= How to complete this task =
Could you count the lines below that include the word "primary" and give only the number?

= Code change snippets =
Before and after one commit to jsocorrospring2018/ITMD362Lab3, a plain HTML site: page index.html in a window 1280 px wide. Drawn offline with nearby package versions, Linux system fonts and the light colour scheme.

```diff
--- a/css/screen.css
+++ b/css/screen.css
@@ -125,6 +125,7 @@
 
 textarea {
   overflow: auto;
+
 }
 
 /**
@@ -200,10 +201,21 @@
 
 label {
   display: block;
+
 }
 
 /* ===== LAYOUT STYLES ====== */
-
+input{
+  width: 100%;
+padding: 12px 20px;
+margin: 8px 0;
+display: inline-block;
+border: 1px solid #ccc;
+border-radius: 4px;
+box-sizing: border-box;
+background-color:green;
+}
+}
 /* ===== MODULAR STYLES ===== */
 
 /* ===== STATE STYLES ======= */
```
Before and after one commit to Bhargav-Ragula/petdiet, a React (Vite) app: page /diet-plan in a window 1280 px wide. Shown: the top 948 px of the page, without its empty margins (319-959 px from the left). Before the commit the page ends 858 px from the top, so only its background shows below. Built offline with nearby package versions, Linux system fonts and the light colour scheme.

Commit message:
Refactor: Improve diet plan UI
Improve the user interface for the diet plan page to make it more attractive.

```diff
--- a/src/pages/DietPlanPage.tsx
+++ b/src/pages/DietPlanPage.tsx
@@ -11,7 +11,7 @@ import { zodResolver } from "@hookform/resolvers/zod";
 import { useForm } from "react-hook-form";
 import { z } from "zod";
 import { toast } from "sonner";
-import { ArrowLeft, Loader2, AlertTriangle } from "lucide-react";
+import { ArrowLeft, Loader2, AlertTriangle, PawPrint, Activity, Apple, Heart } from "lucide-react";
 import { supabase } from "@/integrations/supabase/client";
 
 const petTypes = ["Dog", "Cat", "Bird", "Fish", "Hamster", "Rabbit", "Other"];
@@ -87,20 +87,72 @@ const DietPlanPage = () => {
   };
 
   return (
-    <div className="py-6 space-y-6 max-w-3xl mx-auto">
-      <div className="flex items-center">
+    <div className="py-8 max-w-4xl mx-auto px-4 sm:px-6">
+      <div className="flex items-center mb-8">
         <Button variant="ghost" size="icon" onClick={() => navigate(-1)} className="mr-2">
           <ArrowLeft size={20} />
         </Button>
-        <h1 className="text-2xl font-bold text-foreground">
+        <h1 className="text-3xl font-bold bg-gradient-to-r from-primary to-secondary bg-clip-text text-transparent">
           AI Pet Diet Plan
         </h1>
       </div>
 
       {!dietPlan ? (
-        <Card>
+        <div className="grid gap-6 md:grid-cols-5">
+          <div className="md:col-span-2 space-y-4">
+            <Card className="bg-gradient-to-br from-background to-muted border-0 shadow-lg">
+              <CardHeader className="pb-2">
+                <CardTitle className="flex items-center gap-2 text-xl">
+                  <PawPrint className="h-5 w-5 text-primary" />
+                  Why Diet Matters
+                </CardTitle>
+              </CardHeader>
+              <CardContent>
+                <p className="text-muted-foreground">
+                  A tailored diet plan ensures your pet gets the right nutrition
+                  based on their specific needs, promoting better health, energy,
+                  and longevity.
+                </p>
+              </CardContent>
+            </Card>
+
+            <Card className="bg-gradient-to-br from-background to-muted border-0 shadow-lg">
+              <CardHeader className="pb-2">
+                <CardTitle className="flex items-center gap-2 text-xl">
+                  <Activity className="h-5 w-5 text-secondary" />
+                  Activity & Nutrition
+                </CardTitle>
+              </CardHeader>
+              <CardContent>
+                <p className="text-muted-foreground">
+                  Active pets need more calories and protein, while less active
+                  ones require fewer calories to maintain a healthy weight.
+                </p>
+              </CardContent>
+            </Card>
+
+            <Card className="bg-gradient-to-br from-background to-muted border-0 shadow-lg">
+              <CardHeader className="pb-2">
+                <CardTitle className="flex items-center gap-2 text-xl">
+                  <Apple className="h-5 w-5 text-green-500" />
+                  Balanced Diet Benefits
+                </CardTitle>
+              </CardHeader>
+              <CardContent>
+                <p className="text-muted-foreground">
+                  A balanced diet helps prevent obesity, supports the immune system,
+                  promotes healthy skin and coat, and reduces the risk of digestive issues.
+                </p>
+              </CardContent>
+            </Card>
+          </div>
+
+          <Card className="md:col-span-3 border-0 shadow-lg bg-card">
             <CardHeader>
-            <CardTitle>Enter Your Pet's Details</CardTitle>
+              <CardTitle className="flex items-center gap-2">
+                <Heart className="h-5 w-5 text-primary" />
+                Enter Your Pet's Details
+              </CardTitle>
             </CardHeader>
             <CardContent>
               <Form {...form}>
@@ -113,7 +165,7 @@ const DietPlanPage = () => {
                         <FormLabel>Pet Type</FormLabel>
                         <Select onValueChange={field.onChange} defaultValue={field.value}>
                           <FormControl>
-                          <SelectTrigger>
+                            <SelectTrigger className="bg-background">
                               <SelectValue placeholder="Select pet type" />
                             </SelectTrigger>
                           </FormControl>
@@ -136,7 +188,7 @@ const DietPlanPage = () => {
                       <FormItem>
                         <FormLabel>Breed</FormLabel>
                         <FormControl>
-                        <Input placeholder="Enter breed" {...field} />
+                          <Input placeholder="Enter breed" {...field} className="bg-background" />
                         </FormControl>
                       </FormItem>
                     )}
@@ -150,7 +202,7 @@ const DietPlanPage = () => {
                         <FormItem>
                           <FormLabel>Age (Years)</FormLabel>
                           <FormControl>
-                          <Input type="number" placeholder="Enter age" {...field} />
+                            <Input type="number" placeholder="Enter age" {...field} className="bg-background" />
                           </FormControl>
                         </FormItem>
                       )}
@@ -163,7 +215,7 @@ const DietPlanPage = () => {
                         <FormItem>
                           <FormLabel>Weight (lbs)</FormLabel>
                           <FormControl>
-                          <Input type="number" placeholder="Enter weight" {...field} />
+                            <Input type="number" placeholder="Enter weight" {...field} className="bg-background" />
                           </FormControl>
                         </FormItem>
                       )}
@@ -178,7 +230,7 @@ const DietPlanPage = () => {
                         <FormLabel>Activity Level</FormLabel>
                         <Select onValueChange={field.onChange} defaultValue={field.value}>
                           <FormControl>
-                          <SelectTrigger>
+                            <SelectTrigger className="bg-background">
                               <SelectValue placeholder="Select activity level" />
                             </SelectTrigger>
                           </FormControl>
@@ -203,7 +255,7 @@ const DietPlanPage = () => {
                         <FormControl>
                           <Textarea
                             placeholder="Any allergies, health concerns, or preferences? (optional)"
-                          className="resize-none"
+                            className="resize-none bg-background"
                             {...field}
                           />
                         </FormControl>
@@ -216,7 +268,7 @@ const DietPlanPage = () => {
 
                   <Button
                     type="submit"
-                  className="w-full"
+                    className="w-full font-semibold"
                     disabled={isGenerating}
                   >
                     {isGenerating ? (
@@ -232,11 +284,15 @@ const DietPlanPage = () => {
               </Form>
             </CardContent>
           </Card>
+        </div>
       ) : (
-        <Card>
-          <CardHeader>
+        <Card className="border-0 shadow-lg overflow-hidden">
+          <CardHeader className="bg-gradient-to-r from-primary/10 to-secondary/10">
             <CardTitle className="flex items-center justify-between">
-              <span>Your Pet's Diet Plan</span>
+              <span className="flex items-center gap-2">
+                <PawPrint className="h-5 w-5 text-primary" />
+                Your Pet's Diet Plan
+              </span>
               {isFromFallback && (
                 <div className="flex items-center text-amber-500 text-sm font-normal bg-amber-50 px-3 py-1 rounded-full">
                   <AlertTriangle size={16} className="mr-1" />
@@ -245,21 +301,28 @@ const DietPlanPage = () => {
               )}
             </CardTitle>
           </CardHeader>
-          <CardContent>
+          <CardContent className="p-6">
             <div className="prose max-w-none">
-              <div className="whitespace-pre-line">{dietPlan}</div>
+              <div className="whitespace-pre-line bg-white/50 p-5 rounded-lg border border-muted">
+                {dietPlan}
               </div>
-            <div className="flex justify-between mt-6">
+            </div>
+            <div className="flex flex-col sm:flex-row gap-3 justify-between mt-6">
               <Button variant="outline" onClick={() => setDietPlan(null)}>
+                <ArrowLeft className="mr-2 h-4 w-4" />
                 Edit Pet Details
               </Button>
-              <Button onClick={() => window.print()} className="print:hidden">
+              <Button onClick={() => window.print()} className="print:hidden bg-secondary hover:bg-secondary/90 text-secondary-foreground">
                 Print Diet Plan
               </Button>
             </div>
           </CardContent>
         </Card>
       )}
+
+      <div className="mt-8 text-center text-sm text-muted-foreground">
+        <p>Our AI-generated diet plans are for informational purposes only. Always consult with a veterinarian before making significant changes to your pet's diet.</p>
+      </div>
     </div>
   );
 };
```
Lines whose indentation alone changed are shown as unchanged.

= Written answer =
5